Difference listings
━━━━━━

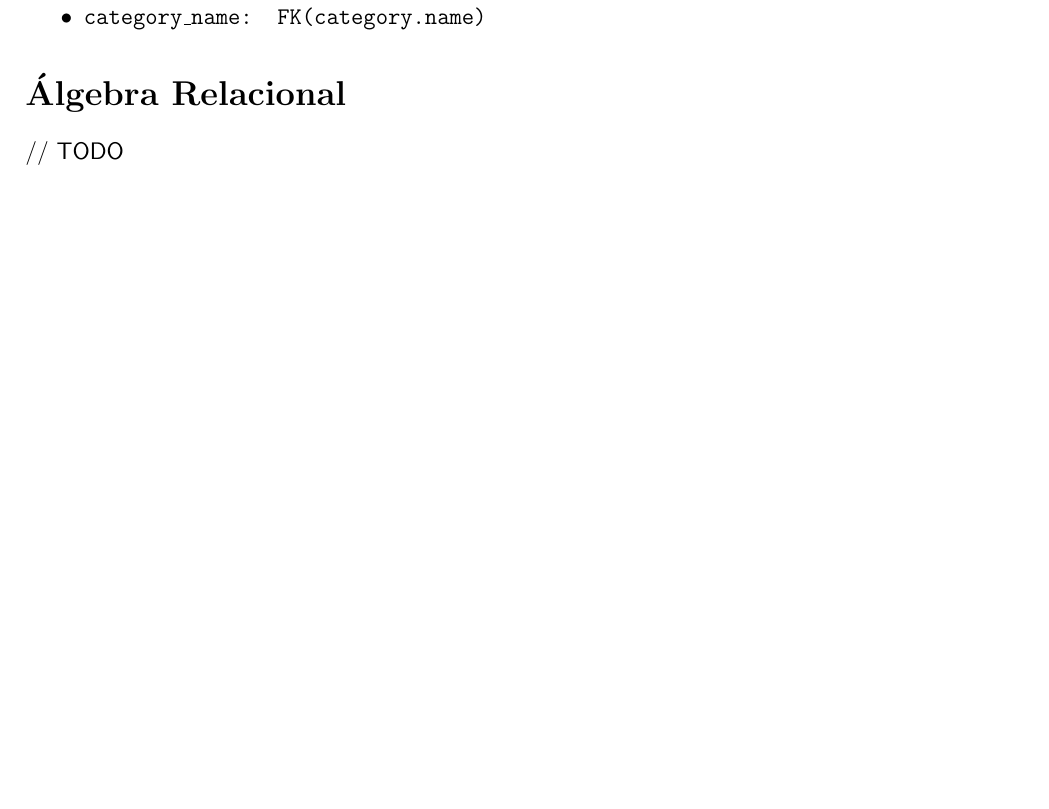
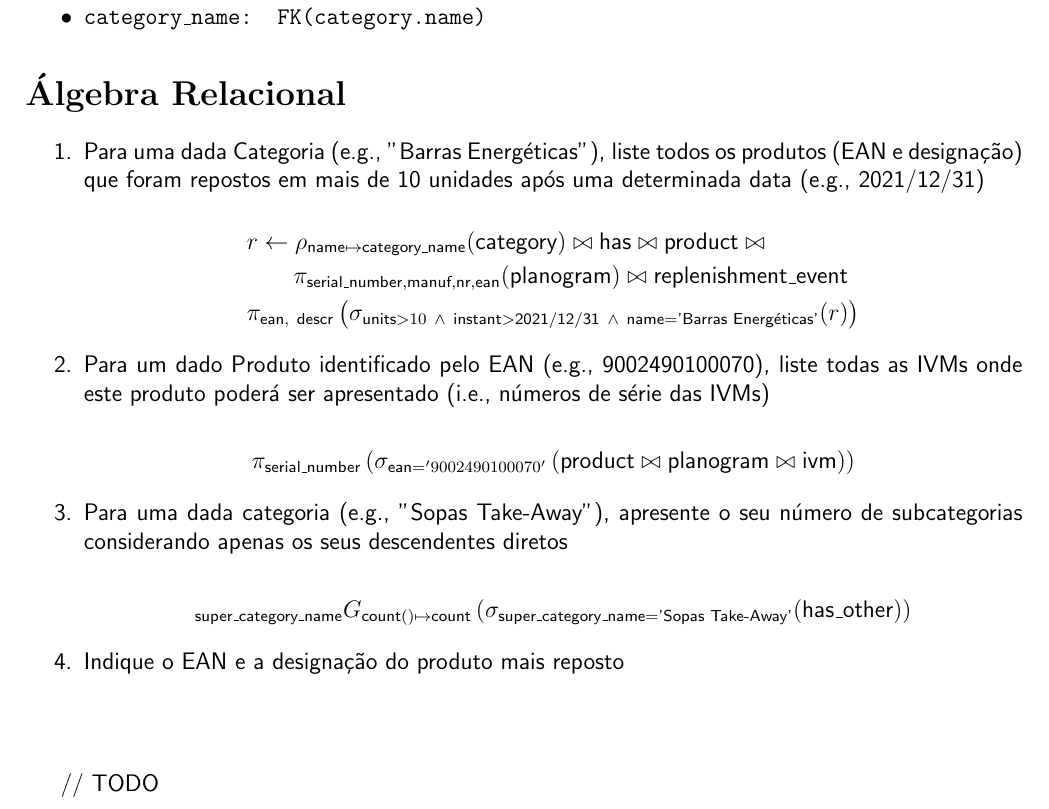
Before and after one commit to diogotcorreia/vending-machines-bd, a LaTeX document (reports/report2.tex): part of page 3 of 3, cut so that both start at the same text, the shorter picture padded with empty space. Compiled offline with pdfLaTeX.

Commit message:
Add relational algebra

```diff
--- a/reports/report2.tex
+++ b/reports/report2.tex
@@ -32,6 +32,7 @@
 
 \renewcommand{\labelitemii}{$\circ$}
 \renewcommand{\labelitemiii}{$\diamond$}
+\newcommand{\op}{\text}
 
 \newlist{constraintsList}{itemize}{4}
 \setlist[constraintsList]{itemsep=1pt, topsep=1pt, label=\protect\mpbullet}
@@ -220,5 +221,40 @@
   \sffamily
   \section*{Álgebra Relacional}
 
+  \begin{enumerate}
+    \item Para uma dada Categoria (e.g., "Barras Energéticas"), liste todos os produtos (EAN e designação) que foram repostos em mais de 10 unidades após uma determinada data (e.g., 2021/12/31)
+
+    % TODO use group by + sum
+    \[
+      \begin{aligned}
+      &r \leftarrow \rho_{\op{name}\mapsto\op{category\_name}}(\op{category}) \bowtie \op{has} \bowtie \op{product} \bowtie\\
+      & \quad\quad\pi_{\op{serial\_number},\op{manuf},\op{nr},\op{ean}}(\op{planogram}) \bowtie \op{replenishment\_event}\\
+      &\pi_{\op{ean},~\op{descr}} \left(
+        \sigma_{\op{units} > 10~\land~\op{instant} > \text{2021/12/31}~\land~\op{name} = \text{'Barras Energéticas'}} (r)
+      \right)
+      \end{aligned}
+    \]
+
+    \item Para um dado Produto identificado pelo EAN (e.g., 9002490100070), liste todas as IVMs onde este produto poderá ser apresentado (i.e., números de série das IVMs)
+
+    % TODO precisamos de mais relações além do planogram?
+    \[
+      \begin{aligned}
+        \pi_{\op{serial\_number}}\left(\sigma_{\op{ean}='9002490100070'}\left(\op{product} \bowtie \op{planogram} \bowtie \op{ivm}\right)\right)
+      \end{aligned}
+    \]
+
+    \item Para uma dada categoria (e.g., "Sopas Take-Away"), apresente o seu número de subcategorias considerando apenas os seus descendentes diretos
+
+    \[
+      _{\op{super\_category\_name}}G_{\op{count}()\mapsto \op{count}}\left(\sigma_{\op{super\_category\_name}=\text{'Sopas Take-Away'}}(\op{has\_other})\right)
+    \]
+
+    \item Indique o EAN e a designação do produto mais reposto
+
+    \[
+    \]
+  \end{enumerate}
+
   // TODO
 \end{document}
```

━━━━━━

* _Task brief_:
In case the records contain pictures, keep those out and repeat the rest exactly.

* _Exercise answer_:
Before and after one commit to diogotcorreia/vending-machines-bd, a LaTeX document (reports/report2.tex): part of page 3 of 3, cut so that both start at the same text, the shorter picture padded with empty space. Compiled offline with pdfLaTeX.

Commit message:
Add relational algebra

```diff
--- a/reports/report2.tex
+++ b/reports/report2.tex
@@ -32,6 +32,7 @@
 
 \renewcommand{\labelitemii}{$\circ$}
 \renewcommand{\labelitemiii}{$\diamond$}
+\newcommand{\op}{\text}
 
 \newlist{constraintsList}{itemize}{4}
 \setlist[constraintsList]{itemsep=1pt, topsep=1pt, label=\protect\mpbullet}
@@ -220,5 +221,40 @@
   \sffamily
   \section*{Álgebra Relacional}
 
+  \begin{enumerate}
+    \item Para uma dada Categoria (e.g., "Barras Energéticas"), liste todos os produtos (EAN e designação) que foram repostos em mais de 10 unidades após uma determinada data (e.g., 2021/12/31)
+
+    % TODO use group by + sum
+    \[
+      \begin{aligned}
+      &r \leftarrow \rho_{\op{name}\mapsto\op{category\_name}}(\op{category}) \bowtie \op{has} \bowtie \op{product} \bowtie\\
+      & \quad\quad\pi_{\op{serial\_number},\op{manuf},\op{nr},\op{ean}}(\op{planogram}) \bowtie \op{replenishment\_event}\\
+      &\pi_{\op{ean},~\op{descr}} \left(
+        \sigma_{\op{units} > 10~\land~\op{instant} > \text{2021/12/31}~\land~\op{name} = \text{'Barras Energéticas'}} (r)
+      \right)
+      \end{aligned}
+    \]
+
+    \item Para um dado Produto identificado pelo EAN (e.g., 9002490100070), liste todas as IVMs onde este produto poderá ser apresentado (i.e., números de série das IVMs)
+
+    % TODO precisamos de mais relações além do planogram?
+    \[
+      \begin{aligned}
+        \pi_{\op{serial\_number}}\left(\sigma_{\op{ean}='9002490100070'}\left(\op{product} \bowtie \op{planogram} \bowtie \op{ivm}\right)\right)
+      \end{aligned}
+    \]
+
+    \item Para uma dada categoria (e.g., "Sopas Take-Away"), apresente o seu número de subcategorias considerando apenas os seus descendentes diretos
+
+    \[
+      _{\op{super\_category\_name}}G_{\op{count}()\mapsto \op{count}}\left(\sigma_{\op{super\_category\_name}=\text{'Sopas Take-Away'}}(\op{has\_other})\right)
+    \]
+
+    \item Indique o EAN e a designação do produto mais reposto
+
+    \[
+    \]
+  \end{enumerate}
+
   // TODO
 \end{document}
```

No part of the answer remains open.